Defenders remain safe by practicing both professional “on the job” and personal “downtime” safety protocols that ensure a high level of readiness. A personal safety focus ensures we have mission success.

I am committed to preserving the ability of Defenders to execute mission-essential tasks worldwide. To do this, our Defenders must continue receiving world-class training that outpaces our adversaries. This can only be achieved through repetition and a culture of continuous improvement. This training does not stop during a COVID environment. In fact, we took an in-depth look at our Civilian, Enlisted and Officer Academy training to determine what precautions our cadres and trainees required to continue to produce Defenders while COVID infection rates continued to rise.

As we navigated our way through the COVID crisis, we also had to look at our security and training processes related to the law enforcement protests over the summer. We found a few areas for improvement and although our senior leaders have a high level of satisfaction in Defender responses and decision-making to properly secure our installations, missions, families and each other, we did find some areas where we can – and will – do better.

I am especially proud of the progress we made this year on the Security Forces Enterprise Plan. Below are a few areas that show the elements we are prioritizing for success:
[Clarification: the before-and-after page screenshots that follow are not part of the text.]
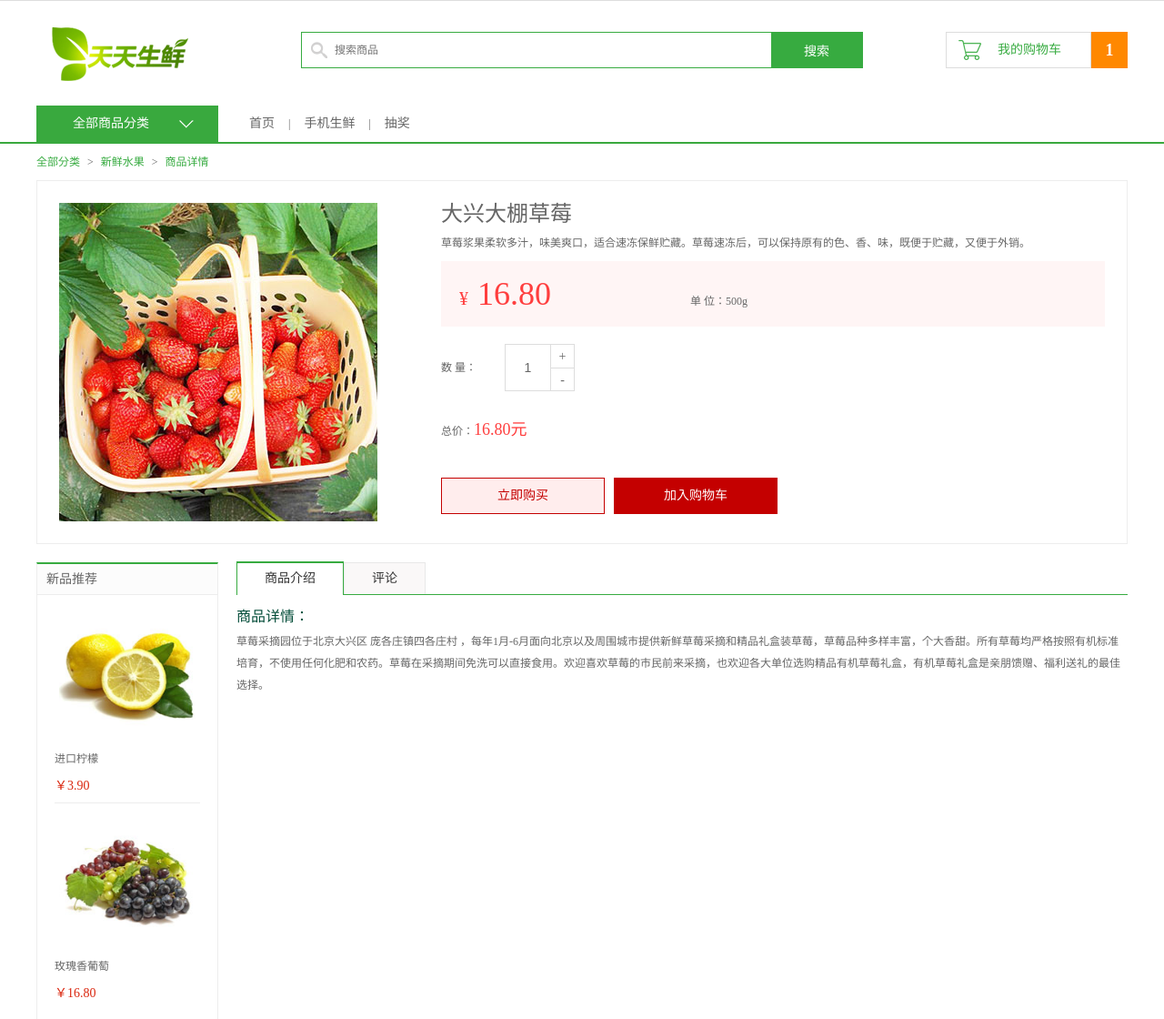
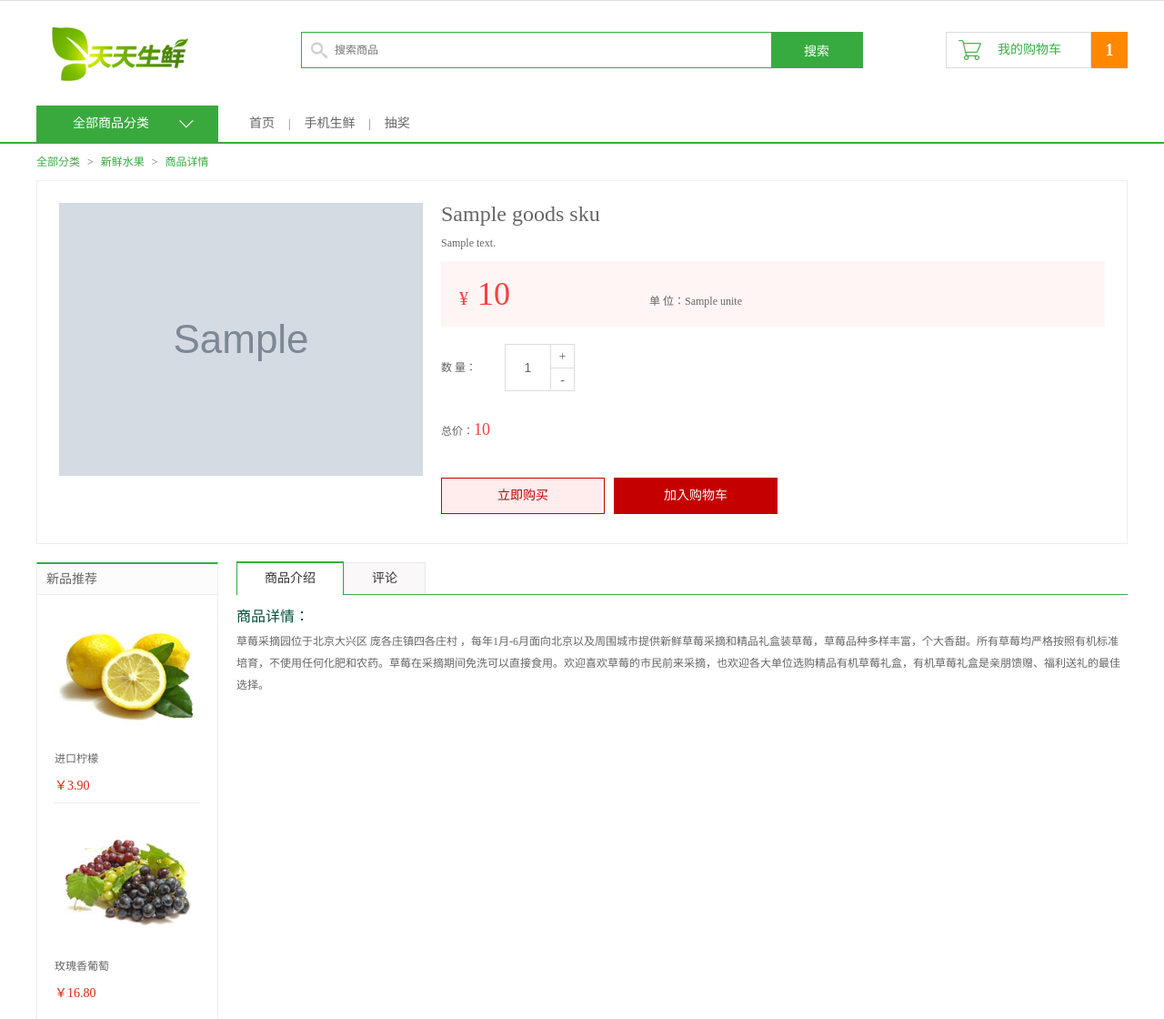
Before and after one commit to wangruoyudev/daily_fresh, a Django app: template apps/goods/templates/goods/detail.html in a window 1280 px wide. Shown: the part 29-1149 px from the top of the page at 91% size. Run offline with Django 3.2, Linux system fonts and the light colour scheme; the template is opened without the code that fills it: most values are stand-ins (such as "Sample title", 1, 10 or a date in 2020); grey boxes marked "Sample" are stand-in pictures; some libraries are stand-ins or nearby versions.

Commit message:
传入sku对象

```diff
--- a/apps/goods/templates/goods/detail.html
+++ b/apps/goods/templates/goods/detail.html
@@ -9,14 +9,14 @@
 	</div>
 
 	<div class="goods_detail_con clearfix">
-		<div class="goods_detail_pic fl"><img src="images/goods_detail.jpg"></div>
+		<div class="goods_detail_pic fl"><img src="{{goods_sku.image.url}}"></div>
 
 		<div class="goods_detail_list fr">
-			<h3>大兴大棚草莓</h3>
-			<p>草莓浆果柔软多汁，味美爽口，适合速冻保鲜贮藏。草莓速冻后，可以保持原有的色、香、味，既便于贮藏，又便于外销。</p>
+			<h3>{{goods_sku.name}}</h3>
+			<p>{{goods_sku.desc}}</p>
 			<div class="prize_bar">
-				<span class="show_pirze">¥<em>16.80</em></span>
-				<span class="show_unit">单  位：500g</span>
+				<span class="show_pirze">¥<em>{{goods_sku.price}}</em></span>
+				<span class="show_unit">单  位：{{goods_sku.unite}}</span>
 			</div>
 			<div class="goods_num clearfix">
 				<div class="num_name fl">数 量：</div>
@@ -26,7 +26,7 @@
 					<a href="javascript:;" class="minus fr">-</a>
 				</div>
 			</div>
-			<div class="total">总价：<em>16.80元</em></div>
+			<div class="total">总价：<em>{{goods_sku.price}}</em></div>
 			<div class="operate_btn">
 				<a href="javascript:;" class="buy_btn">立即购买</a>
 				<a href="javascript:;" class="add_cart" id="add_cart">加入购物车</a>
--- a/apps/goods/views.py
+++ b/apps/goods/views.py
@@ -47,4 +47,10 @@
 class GoodsDetailView(View):
     def get(self, request, goods_id):
         print('===>goods_id:', goods_id)
+        goods_sku = GoodsSKU.objects.get(id=goods_id)
+
+        context = {
+            'goods_sku': goods_sku,
+
+        }
         return render(request, 'goods/detail.html')
```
  • Human capital: We pushed through the Direct Hire Authority to ensure entry level equitable pay with local law enforcement. We also revamped the Civilian-Enlisted-Officer (CEO) Training Academy to ensure proficient civilian forces.
  • Weapons: We continue to standardize our equipment, facilities and technology to enjoy efficiencies for funding, training and procurement. This makes us interoperable and multiplies the force. We started fielding the new M18 handgun and will continue fielding that and other weapons.
  • Equipment: We must raise our Defenders to a level where they perform at their best. We can only accomplish this performance level by setting high expectations and investing in them. Female Body Armor is one example of how the Air Force is investing in Defenders during the Year of Integrated Base Defense.
  • Defensive Base Operations: As part of the Year of Integrated Base Defense, the Air Force is standing up a Defensive Base Operations Division to counter emerging air threats via a cross-functional Air Base Defense approach, leveraging existing technology while rapidly developing next-generation capabilities.
  • Technology modernization: We must be demanding customers of industry and Air Force partners to seek out next-generation equipment and technology decisive for the battlefield. Teaming with AFOSI, the AF Justice Information System was put online in ten months, fulfilling a congressional mandate and has already made significant progress.
  • Defenders are true professionals: They maintain unblinking security every day with a smile and a commitment to do what’s right. Senior leaders impeccably trust in our Defenders’ responses and decision-making to properly secure our installations, missions, families and each other.

We will enter 2021 continuing to look at our policies, procedures and readiness. Together we will organize, train and equip to ensure all Defenders remain proficient and ready.

I look forward to what comes next for Defender Nation.

Brig. Gen. Roy W. Collins